It all becomes just a history. Nvidia has published the news regarding the discontinuing of its GPP. It was too little too fast for some people to be a part of it. It all began in March and ended before a couple of hours.
Nvidia has undoubtedly explained that most of the partners have agreed to the program, which doesn’t make any explanation regarding termination of the same. The clarification made by Nvidia has opened numerous rumors and insecure statements around the web.
As Nvidia claimed:
With GPP, we asked our partners to brand their products in a way that would be crystal clear. The choice of GPU greatly defines a gaming platform. So, the GPU brand should be clearly transparent – no substitute GPUs hidden behind a pile of techno-jargon.
Most partners agreed. They own their brands and GPP didn’t change that. They decide how they want to convey their product promise to gamers. Still, today we are pulling the plug on GPP to avoid any distraction from the super exciting work we’re doing to bring amazing advances to PC gaming.
On the other side of the Nvidia’s story, being unable to sell AMD GPUs under the ASUS ROG branding pushed ASUS to create a new gaming brand AREZ to be able to sell their graphics cards. The only guilt for that occurrence could be found in Nvidia. Looking at the bright side, this is a winning situation for all the gamers across the globe. However, the central question becomes simple and involves the outcome of the orphaned branding. In numerous times, AMD accused Nvidia of their bad competitive and marketing practice on the market, leading to nothing but an escalation. Followed by the gamers across the world, it was already announcing a recognition of this current situation.

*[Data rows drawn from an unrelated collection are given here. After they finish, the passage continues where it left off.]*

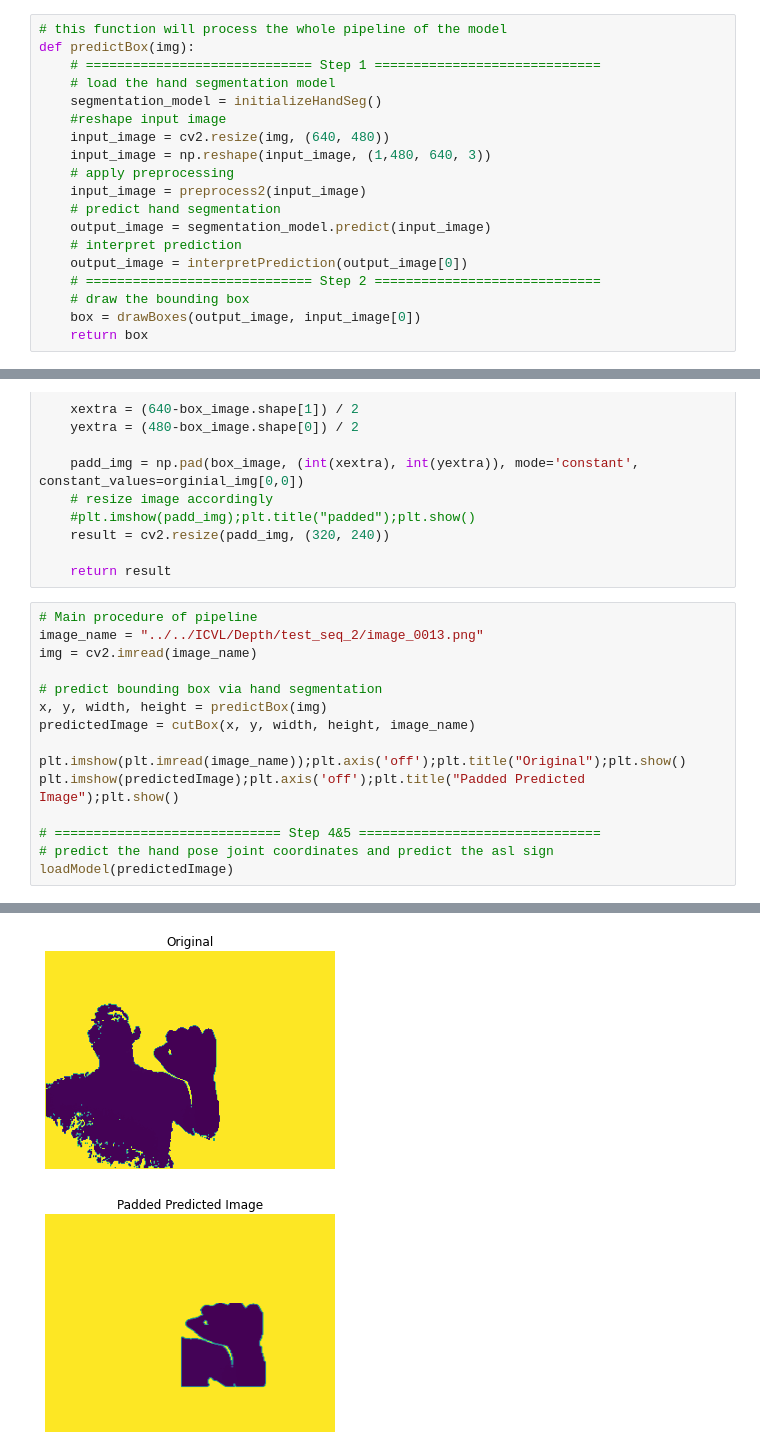
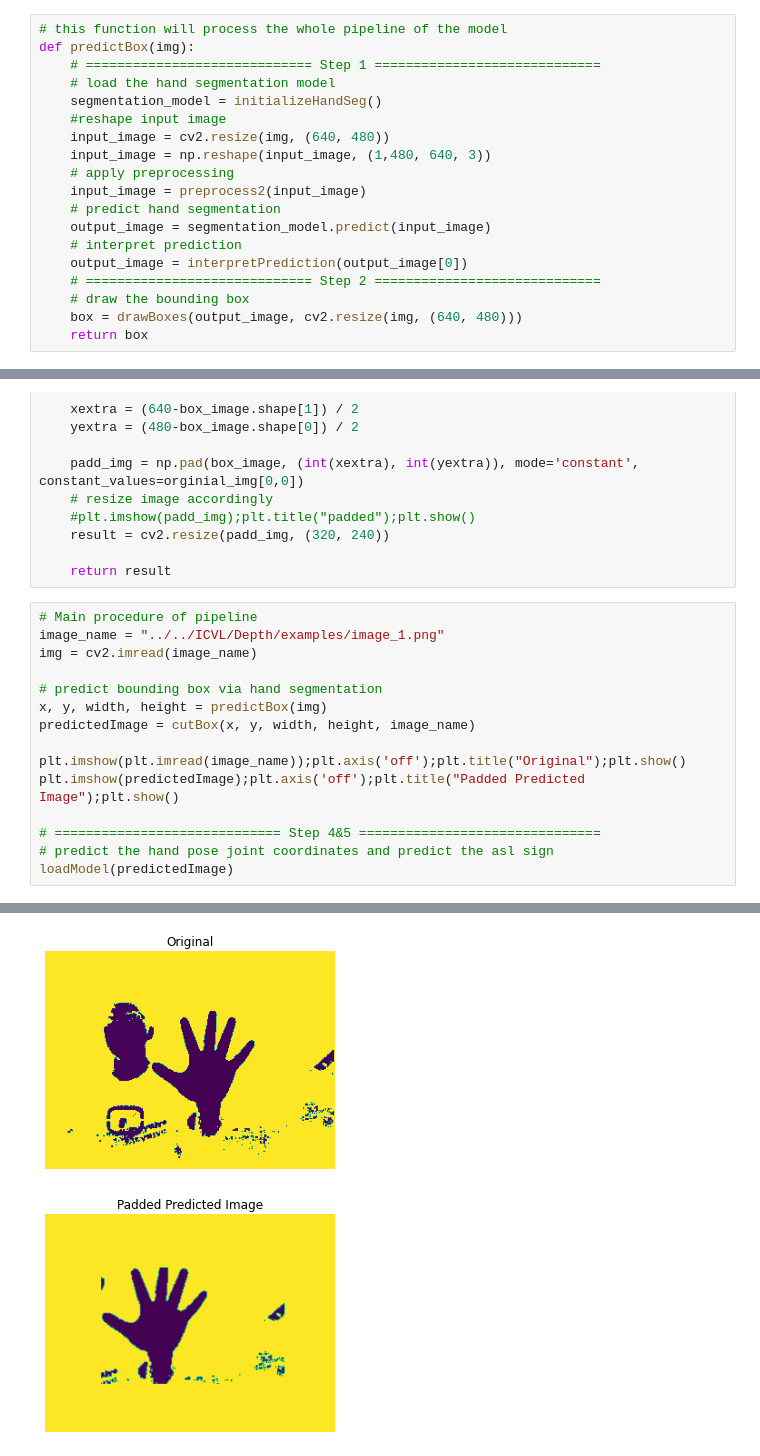
Before and after one commit to Mosqui0/Projekt-Neuroinformatik, a Jupyter notebook: Code/Model.ipynb, the cells around one changed output, grey strips where cells are left out. Saved outputs shown, nothing was run; the diff lists cells and outputs as text.

```diff
--- a/Code/Model.ipynb
+++ b/Code/Model.ipynb
@@ -50,7 +50,7 @@ def predictBox(img):
     output_image = interpretPrediction(output_image[0])
     # ============================= Step 2 =============================
     # draw the bounding box
-    box = drawBoxes(output_image, input_image[0])
+    box = drawBoxes(output_image, cv2.resize(img, (640, 480)))
     return box
 # %%
 def cutBox(x, y, width, height, image_name):
@@ -71,7 +71,7 @@ def cutBox(x, y, width, height, image_name):
     return result
 # %%
 # Main procedure of pipeline
-image_name = "../../ICVL/Depth/test_seq_2/image_0013.png"
+image_name = "../../ICVL/Depth/examples/image_1.png"
 img = cv2.imread(image_name)
 
 # predict bounding box via hand segmentation
@@ -89,2 +90,2 @@ loadModel(predictedImage)
-[figure, old version]
+[figure, new version]
-[figure, old version]
+[figure, new version]
```
Also changed, not shown: parts of 1 cell of this notebook, 1 other file.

It feels like Nvidia has done the right job by pulling the plug since this way of marketing was flagged for unsuccessful and rubbish. All of a sudden, it seems like the GPP was the only reason that was choking Nvidia’s work. Well, worry not, since AMD has a lot more room to feel more confident now, at least when it comes to sales. The simple cancellation of the program adds that there’s something fishy about it, right?